Meanwhile, Dipoto explained that his club's interest in the trade was acquiring young, controllable starters. Hector Santiago, said Dipoto, had shown he can succeed at the major league level. As for Tyler Skaggs, who came via Arizona, Dipoto explained that his youth and high upside trumped his underwhelming results in limited MLB action. "The next step is imminent for him," said Dipoto. While Dipoto said that both hurlers are expected to have every opportunity to slot into the Angels rotation, he indicated that there could be further additions.
Turning to the White Sox' end of the deal, Hahn said that he expects Eaton to be a solid presence atop the lineup for years to come. Calling Eaton a "dirtbag baseball player" who had stood near the top of the club's "target list" for some time, Hahn said his expectation is that the 25-year-old will man center for Chicago.
With Eaton displacing Alejandro De Aza up the middle, Hahn acknowledged that De Aza or fellow corner outfielder Dayan Viciedo could be dealt. Saying he expects to continue to "receive calls on both of those players," Hahn did note that the two could form a platoon if demand is insufficient.
Here are a few quick notes from around the East divisions:
- The Orioles have not had discussions with Scott Boras about contract extensions for either Matt Wieters or Chris Davis, CSNBaltimore.com's Rich Dubroff tweets.
- The Orioles are interested in finding another starting pitcher, and they've shown interest in free agent Chad Gaudin, Bob Nightengale of USA Today reports (via Twitter).
- Yankees GM Brian Cashman understands Robinson Cano's decision to leave the Bombers for the Mariners, writes Andy McCullough of the Star-Ledger. "It just comes down to, if the numbers are right, he had 240 million reasons why he should go to Seattle," Cashman says. "And if I was him, I would have done the same thing."

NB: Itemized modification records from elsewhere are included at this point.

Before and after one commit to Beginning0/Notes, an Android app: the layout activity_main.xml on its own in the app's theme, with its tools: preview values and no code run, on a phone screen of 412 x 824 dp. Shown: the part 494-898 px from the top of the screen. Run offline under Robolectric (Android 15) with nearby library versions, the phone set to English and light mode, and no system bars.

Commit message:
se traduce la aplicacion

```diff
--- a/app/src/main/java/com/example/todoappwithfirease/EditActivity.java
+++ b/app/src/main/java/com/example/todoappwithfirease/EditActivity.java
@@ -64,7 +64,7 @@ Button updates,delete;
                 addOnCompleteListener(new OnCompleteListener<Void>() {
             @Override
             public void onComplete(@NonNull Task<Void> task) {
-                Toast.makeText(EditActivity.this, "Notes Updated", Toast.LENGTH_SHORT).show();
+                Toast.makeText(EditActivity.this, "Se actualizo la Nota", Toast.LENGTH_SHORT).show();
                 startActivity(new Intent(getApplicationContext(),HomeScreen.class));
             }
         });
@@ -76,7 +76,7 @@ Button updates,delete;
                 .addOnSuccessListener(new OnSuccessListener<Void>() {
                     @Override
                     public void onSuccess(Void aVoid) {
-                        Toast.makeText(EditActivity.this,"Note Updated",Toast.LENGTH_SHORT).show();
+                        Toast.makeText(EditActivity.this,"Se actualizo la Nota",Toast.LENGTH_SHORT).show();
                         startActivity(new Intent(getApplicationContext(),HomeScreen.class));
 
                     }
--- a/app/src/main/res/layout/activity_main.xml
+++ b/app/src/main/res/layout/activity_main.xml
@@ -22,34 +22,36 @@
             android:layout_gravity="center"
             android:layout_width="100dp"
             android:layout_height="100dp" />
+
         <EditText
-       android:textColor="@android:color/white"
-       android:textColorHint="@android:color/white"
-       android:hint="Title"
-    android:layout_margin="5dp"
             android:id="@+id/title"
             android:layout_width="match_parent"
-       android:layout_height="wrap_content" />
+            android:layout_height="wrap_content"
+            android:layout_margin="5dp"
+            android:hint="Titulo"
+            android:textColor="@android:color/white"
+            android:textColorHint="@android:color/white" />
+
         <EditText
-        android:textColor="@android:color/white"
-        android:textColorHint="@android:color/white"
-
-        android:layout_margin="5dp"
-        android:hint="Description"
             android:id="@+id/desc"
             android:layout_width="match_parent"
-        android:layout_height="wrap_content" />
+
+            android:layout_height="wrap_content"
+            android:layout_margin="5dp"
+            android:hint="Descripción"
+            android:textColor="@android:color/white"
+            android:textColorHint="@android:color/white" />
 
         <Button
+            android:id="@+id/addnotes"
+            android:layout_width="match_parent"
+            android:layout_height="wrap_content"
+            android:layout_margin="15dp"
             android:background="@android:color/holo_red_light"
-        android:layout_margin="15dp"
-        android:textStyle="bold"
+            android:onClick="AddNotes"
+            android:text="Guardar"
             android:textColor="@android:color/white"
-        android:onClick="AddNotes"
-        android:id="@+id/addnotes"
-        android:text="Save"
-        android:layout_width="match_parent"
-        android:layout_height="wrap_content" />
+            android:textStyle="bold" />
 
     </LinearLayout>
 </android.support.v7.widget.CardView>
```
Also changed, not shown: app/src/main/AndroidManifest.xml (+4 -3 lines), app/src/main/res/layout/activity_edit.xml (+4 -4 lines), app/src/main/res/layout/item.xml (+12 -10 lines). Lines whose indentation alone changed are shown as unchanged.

- The Mets talked to Paul Maholm's agent, but they are not expected to sign the veteran lefty, Mike Puma of the New York Post tweets.
Zach Links contributed to this post.
The Mets have re-signed starting pitcher Jeremy Hefner, MLB.com's Anthony DiComo tweets. They non-tendered Hefner last week. Hefner will spend this year rehabbing from Tommy John surgery, which he underwent late in the season.
Hefner, 27, pitched well for the Mets in his second big league season, racking up 130 2/3 innings in 24 outings (23 starts) for the club. Before being shut down in August and undergoing surgery, the right-hander posted a 4.34 ERA to go along with 6.8 K/9 and 2.5 BB/9.
Even though Hefner is unlikely to return to the mound until the second half of the 2014 season, New York's decision to non-tender him came as a bit of a surprise, since he's not yet eligible for arbitration. However, as Adam Rubin of ESPN New York tweets, Hefner's new deal with the Mets will be a minor league pact, which will result in significant cost savings for the team as he rehabs.
Hefner is represented by BBI Sports Group.
Luke Adams contributed to this post.